“It’s a big change,” Sampson said.
Altogether, the proposed changes outlined in the recently completed analysis would likely lead to a significant boost to tribal member dividend payments.
Meanwhile, as tribal staff were looking into the idea, the General Council approved a motion in July made by Bob Shippentower calling for an increase in dividend payments for tribal members and minors. Shippentower called for the change – increasing tribal member share of gaming profits from 20 percent to 25 percent – because the formula hasn’t changed since 2006 and the cost of living has increasingly eroded the buying power of those per-capita payments.
A Board of Trustees work session scheduled for mid-September was canceled, Sampson said, because the analysis examining potential changes to the dividend distribution plan wasn’t ready.

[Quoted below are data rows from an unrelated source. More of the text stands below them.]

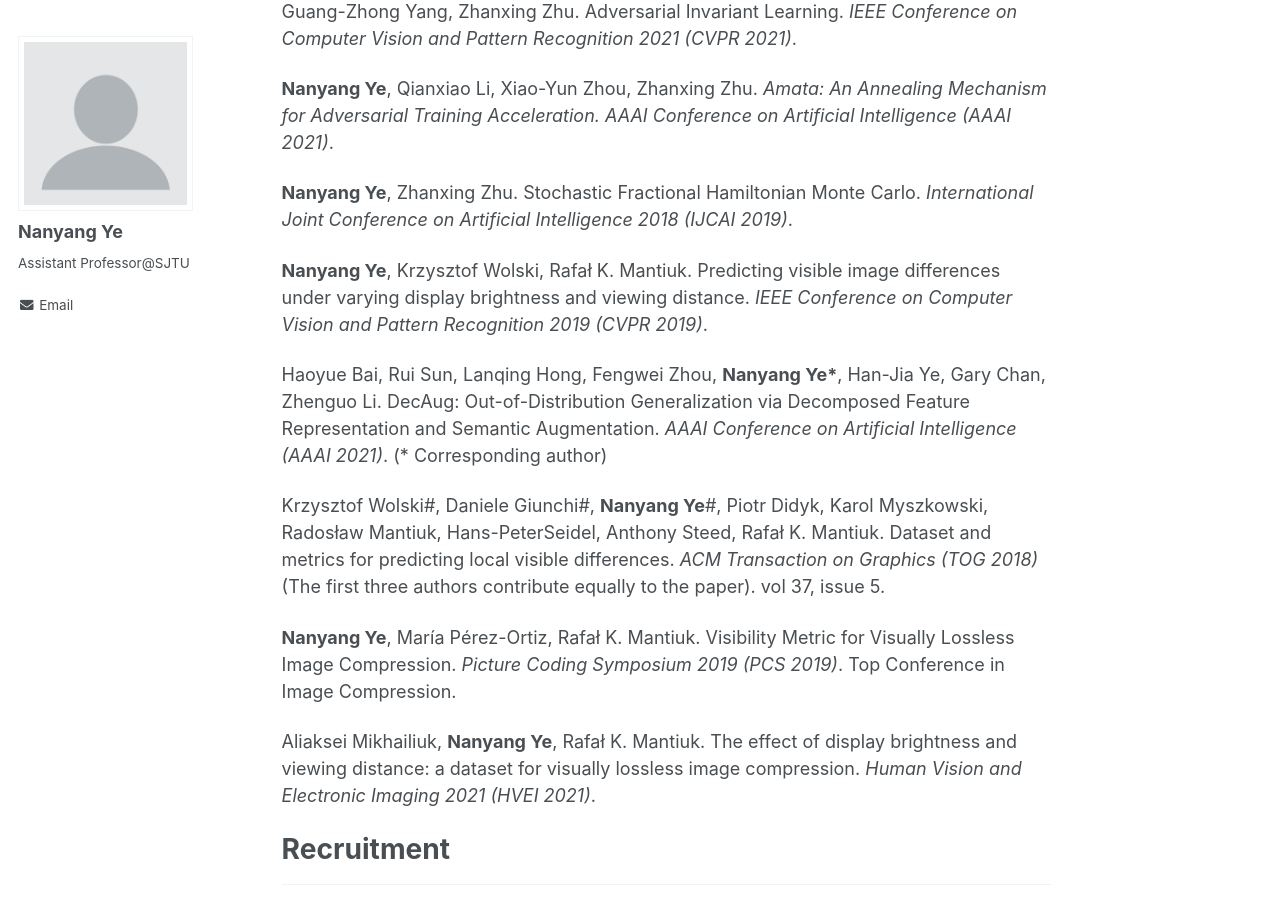
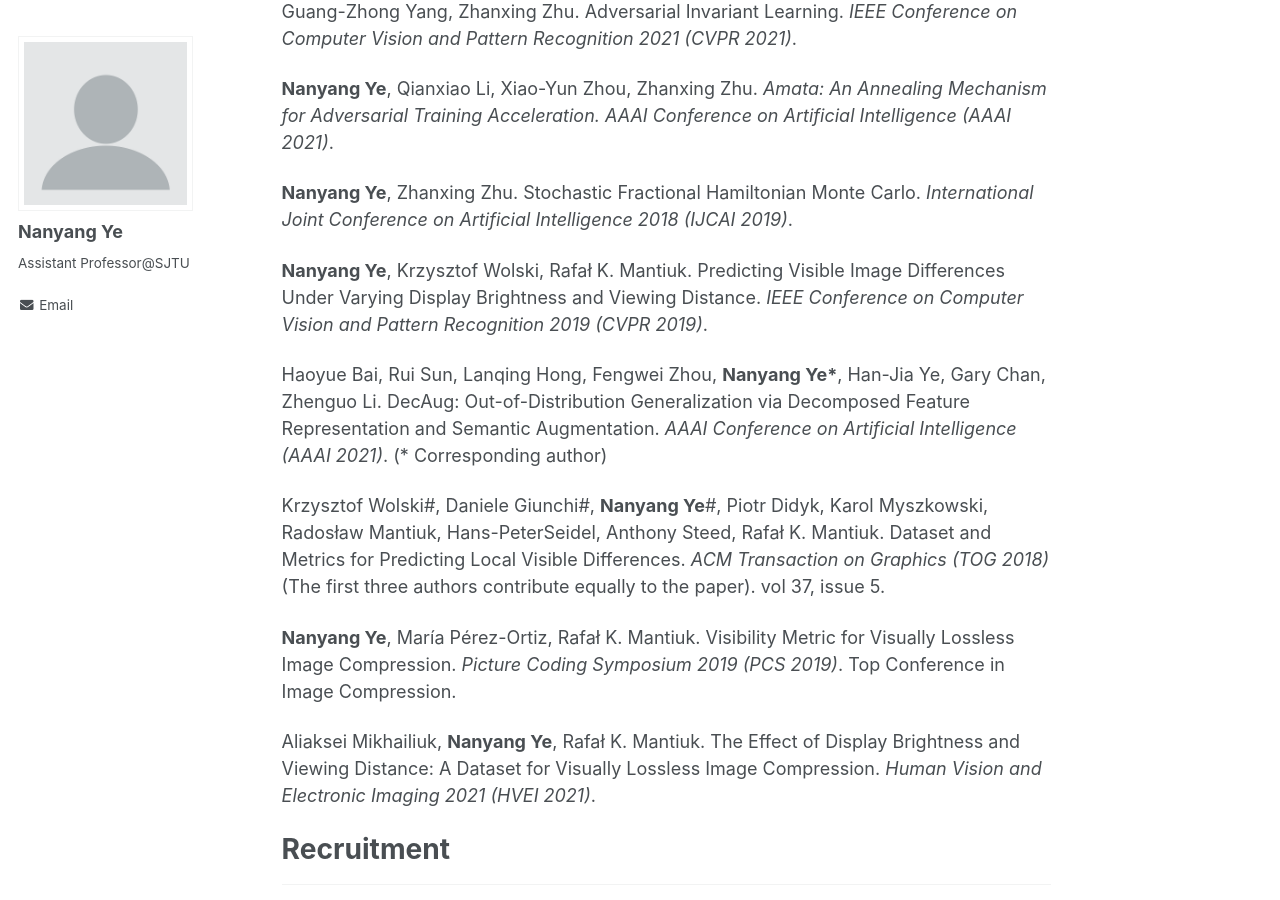
Before and after one commit to ynysjtu/ynysjtu.github.io, a Jekyll site: the page built from _pages/about.md, in a window 1280 px wide and 900 px high, scrolled down 738 px. Built offline with Jekyll 4.4.1, drawn with Linux system fonts in a browser that asks for light colours; our own code applies the rules of GitHub Pages for plain Markdown files.

```diff
--- a/_pages/about.md
+++ b/_pages/about.md
@@ -25,15 +25,15 @@ redirect_from:
 
 **Nanyang Ye**, Zhanxing Zhu. Stochastic Fractional Hamiltonian Monte Carlo. *International Joint Conference on Artificial Intelligence 2018 (IJCAI 2019)*.
 
-**Nanyang Ye**, Krzysztof Wolski, Rafał K. Mantiuk. Predicting visible image differences under varying display brightness and viewing distance. *IEEE Conference on Computer Vision and Pattern Recognition 2019 (CVPR 2019)*.
+**Nanyang Ye**, Krzysztof Wolski, Rafał K. Mantiuk. Predicting Visible Image Differences Under Varying Display Brightness and Viewing Distance. *IEEE Conference on Computer Vision and Pattern Recognition 2019 (CVPR 2019)*.
 
 Haoyue Bai, Rui Sun, Lanqing Hong, Fengwei Zhou, **Nanyang Ye\***, Han-Jia Ye, Gary Chan, Zhenguo Li. DecAug: Out-of-Distribution Generalization via Decomposed Feature Representation and Semantic Augmentation. *AAAI Conference on Artificial Intelligence (AAAI 2021)*. (\* Corresponding author)
 
-Krzysztof Wolski#, Daniele Giunchi#, **Nanyang Ye**#, Piotr Didyk, Karol Myszkowski, Radosław Mantiuk, Hans-PeterSeidel, Anthony Steed, Rafał K. Mantiuk. Dataset and metrics for predicting local visible differences. *ACM Transaction on Graphics (TOG 2018)* (The first three authors contribute equally to the paper). vol 37, issue 5.
+Krzysztof Wolski#, Daniele Giunchi#, **Nanyang Ye**#, Piotr Didyk, Karol Myszkowski, Radosław Mantiuk, Hans-PeterSeidel, Anthony Steed, Rafał K. Mantiuk. Dataset and Metrics for Predicting Local Visible Differences. *ACM Transaction on Graphics (TOG 2018)* (The first three authors contribute equally to the paper). vol 37, issue 5.
 
 **Nanyang Ye**, María Pérez-Ortiz, Rafał K. Mantiuk. Visibility Metric for Visually Lossless Image Compression. *Picture Coding Symposium 2019 (PCS 2019)*. Top Conference in Image Compression.
 
-Aliaksei Mikhailiuk, **Nanyang Ye**, Rafał K. Mantiuk. The effect of display brightness and viewing distance: a dataset for visually lossless image compression. *Human Vision and Electronic Imaging 2021 (HVEI 2021)*.
+Aliaksei Mikhailiuk, **Nanyang Ye**, Rafał K. Mantiuk. The Effect of Display Brightness and Viewing Distance: A Dataset for Visually Lossless Image Compression. *Human Vision and Electronic Imaging 2021 (HVEI 2021)*.
 
 # Recruitment
 ------
```
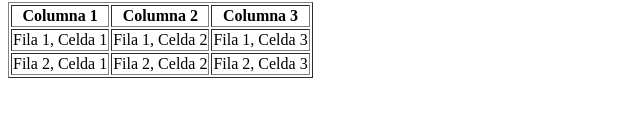
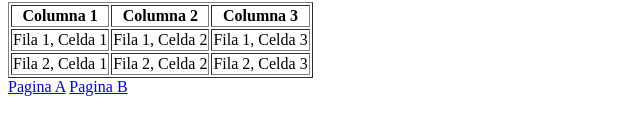
Before and after one commit to ELIZAN626/PRACTICA_01_AVC, a plain HTML site: page index.html in a window 1280 px wide. Shown: the part 112-246 px from the top of the page, without its empty margins (0-640 px from the left). Drawn offline with Linux system fonts and the light colour scheme.

Commit message:
Revert "quitar navbar"
This reverts commit 3b454c2699f16182c2cec129b7e89f1cf0da0609.

```diff
--- a/index.html
+++ b/index.html
@@ -9,7 +9,6 @@
     <body>
         <h1>index</h1>
         <p>ahora hacemos un cambio para feature_1</p>
-
         <table border="1">
             <tr>
                 <th>Columna 1</th>
@@ -27,5 +26,10 @@
                 <td>Fila 2, Celda 3</td>
             </tr>
         </table>
+
+        <nav>
+            <a href="page_a.html">Pagina A</a>
+            <a href="page_b.html">Pagina B</a>
+        </nav>
     </body>
 </html>
```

But a work session was held Sept. 27 after the report on the topic was ready to be presented.
Tribal leaders are now set to officially decide whether to move forward with the idea.
“Now that we have the analysis, we’re ready to get it done,” Sampson said.
The first step will be updating the General Council on the findings of the analysis and seeking input on the current proposal at its Oct. 19 meeting. Sampson then said he hopes to present a proposal for the Board to consider in November.
The proposal being pushed by tribal staff would mean that the dividend payments would be tax-free, which would lead to significantly larger payments for most, in addition to the extra five percent of Wildhorse profits.
The tribe’s analysis also recommended changes that will exempt payments to minors from taxes and provide more flexibility to parents and guardians in spending some of that money.
Federal law requires BIA approval of an allocation plan for any tribal gaming dividend payments to individual members. Changes to those plans must also be approved by the agency, but Sampson said they don’t anticipate the government to take long to approve the updated plan.
To qualify for tax-free dividend payments under the new approach, tribal members would have to fill out a simple one-page form that asks for confirmation – and no other evidence, like receipts – that the money was spent on allowable purchases, a long list of which is included on another page with the form.
It shouldn’t be too difficult to find ways to spend the money, Sampson said, because many of the allowed uses for the payments are for “normal day-to-day living expenses.”
Sampson said he realizes “there might be some grumbling” about having to fill out a form and attest that the dividend money is spent on an allowable expense but said tribal members could also choose to forfeit the tax savings by not completing the form and then completing a Form 1099 when filing their taxes to calculate what they owe.
The extra paperwork requirement would be relatively painless for tribal members and only seen by the tribe and used to share general information with the federal government confirming that the money is being spent correctly as a whole, he said.
If approved, the CTUIR would be one of the first tribes, perhaps among as few as just four or five, to have successfully implemented similar revenue distribution plans, according to Sampson.
The new dividend formula, if approved by the BOT and federal government, would likely be in place to roll out for the start of 2024, he said.
“We’re acting as a sovereign government using the federal codes that we can use, and it’s working elsewhere,” Sampson said.